VCRD is a nonprofit that was started in 1992 to help coordinate state and federal policy to support the communities of rural Vermont. The Council was part of a national movement to bring attention to rural communities, but the small scale of the state has allowed it to grow to be one of the most successful. VCRD’s work consists in bringing stakeholders together to share understanding and build consensus around public policy issues that affect their communities—from agriculture to telecommunications and beyond.
Ten years ago, VCRD built a Council on the Future of Vermont, and after an extensive stakeholder outreach process built a set of goals and priorities for the future. VCRD is now undertaking a similar process to build an action plan, a collaborative platform outlining concrete steps that Vermont must take in the short-term to ensure a better future for the next generation. Over the past few months, the Council has heard from over 1000 Vermonters in community-based sessions on what recovery looks like and drafted a proposition to advance renewal and resilience for our communities and economy.

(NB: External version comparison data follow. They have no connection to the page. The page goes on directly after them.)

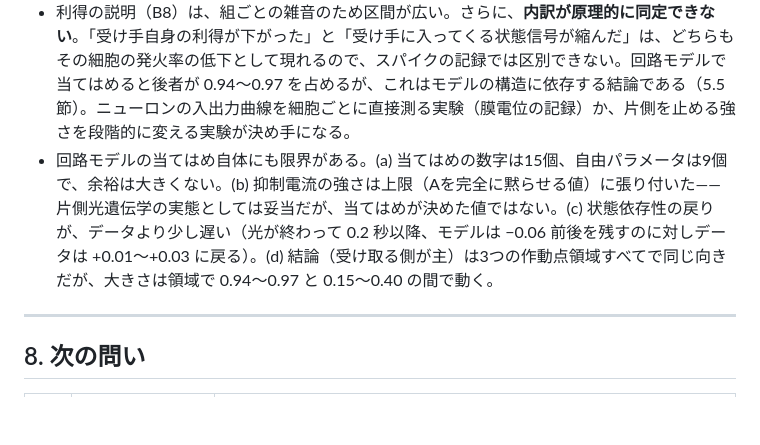
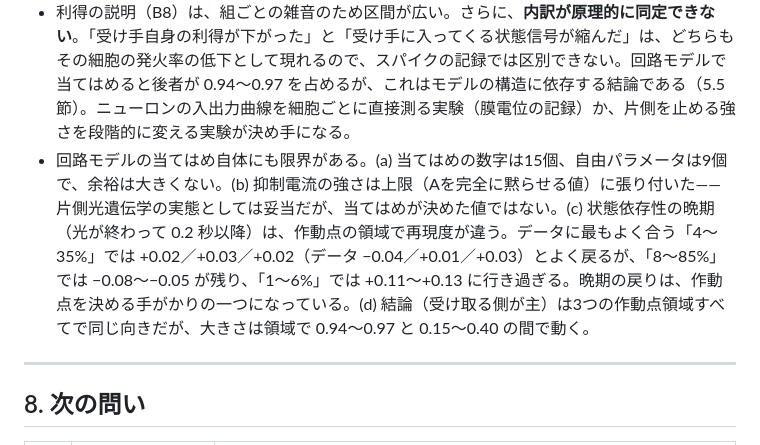
Before and after one commit to Nzm3915/callosal-dims, a Markdown page: docs/01_mouse_callosal_dims.md, the part around the change. Drawn GitHub-style; blank space fills up the shorter version.

```diff
--- a/docs/01_mouse_callosal_dims.md
+++ b/docs/01_mouse_callosal_dims.md
@@ -537,7 +537,7 @@ $$
 - DLAG の実装は合成データで確かめたが、原著の MATLAB 実装との数値の突き合わせはしていない。
 - 課題は運動準備の短期記憶で、視覚体験の統合そのものではない。
 - 利得の説明（B8）は、組ごとの雑音のため区間が広い。さらに、**内訳が原理的に同定できない**。「受け手自身の利得が下がった」と「受け手に入ってくる状態信号が縮んだ」は、どちらもその細胞の発火率の低下として現れるので、スパイクの記録では区別できない。回路モデルで当てはめると後者が 0.94〜0.97 を占めるが、これはモデルの構造に依存する結論である（5.5節）。ニューロンの入出力曲線を細胞ごとに直接測る実験（膜電位の記録）か、片側を止める強さを段階的に変える実験が決め手になる。
-- 回路モデルの当てはめ自体にも限界がある。(a) 当てはめの数字は15個、自由パラメータは9個で、余裕は大きくない。(b) 抑制電流の強さは上限（Aを完全に黙らせる値）に張り付いた——片側光遺伝学の実態としては妥当だが、当てはめが決めた値ではない。(c) 状態依存性の戻りが、データより少し遅い（光が終わって 0.2 秒以降、モデルは −0.06 前後を残すのに対しデータは +0.01〜+0.03 に戻る）。(d) 結論（受け取る側が主）は3つの作動点領域すべてで同じ向きだが、大きさは領域で 0.94〜0.97 と 0.15〜0.40 の間で動く。
+- 回路モデルの当てはめ自体にも限界がある。(a) 当てはめの数字は15個、自由パラメータは9個で、余裕は大きくない。(b) 抑制電流の強さは上限（Aを完全に黙らせる値）に張り付いた——片側光遺伝学の実態としては妥当だが、当てはめが決めた値ではない。(c) 状態依存性の晩期（光が終わって 0.2 秒以降）は、作動点の領域で再現度が違う。データに最もよく合う「4〜35%」では +0.02／+0.03／+0.02（データ −0.04／+0.01／+0.03）とよく戻るが、「8〜85%」では −0.08〜−0.05 が残り、「1〜6%」では +0.11〜+0.13 に行き過ぎる。晩期の戻りは、作動点を決める手がかりの一つになっている。(d) 結論（受け取る側が主）は3つの作動点領域すべてで同じ向きだが、大きさは領域で 0.94〜0.97 と 0.15〜0.40 の間で動く。
 
 ---
 
```
Also changed, not shown: docs/00_review_log.md (+3 -2 lines).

Costello says the Council is interested in feedback on how to work specific priorities and phrasing into the final Proposition, including around housing and its role in reducing drastic wealth disparities. “We’re very interested in thinking about ways that housing can help people leave poverty,” Costello explains. “We need to think really systemically about what we’re doing … we have to look at ways to use the wealth of our society as a whole to meet the human needs of all residents.”
“We’ve done an enormous amount of work in Vermont, and we’ve built a strong safety net of affordable housing in our communities. There’s a lot more to do but we don’t have a lot of room for complacency either,” Costello adds.
Through late March, VCRD will keep the “Future of Vermont” survey open, and anyone can give feedback, ideas, improvements, additions, and deletions. VAHC encourages affordable housing professionals and residents to weigh in at http://www.futureofvermont.org.
Read the ten draft Proposition statements below:
PART 1: Vermont must ensure universal broadband and cellular access, while using digital tools to promote community, civility and democracy, and to advance local commerce and economic opportunity
PART 2: Vermonters must oppose racism, renew and expand our collective identity, and welcome new Vermonters
PART 3: Vermont must advance creative economic solutions to climate change
PART 4: Vermont must reduce economic disparity, advance economic opportunity and rebuild the middle class
PART 5: Vermont must re-localize energy, agriculture, and business investment for a resilient economy
PART 6: Vermont must ensure all children have access to affordable, quality child care and education
PART 7: Vermont must strengthen business vitality by advancing entrepreneurship, investment, workforce and rural innovation
PART 8: Vermont must reform regional coordination and governance and advance efficiency and foresight in state planning
PART 9: Vermont must protect our lands and waters and advance the economy of the working landscape
PART 10: Together, Vermonters must renew civic engagement and strengthen trust, civility, democratic decision-making, and empower young Vermonters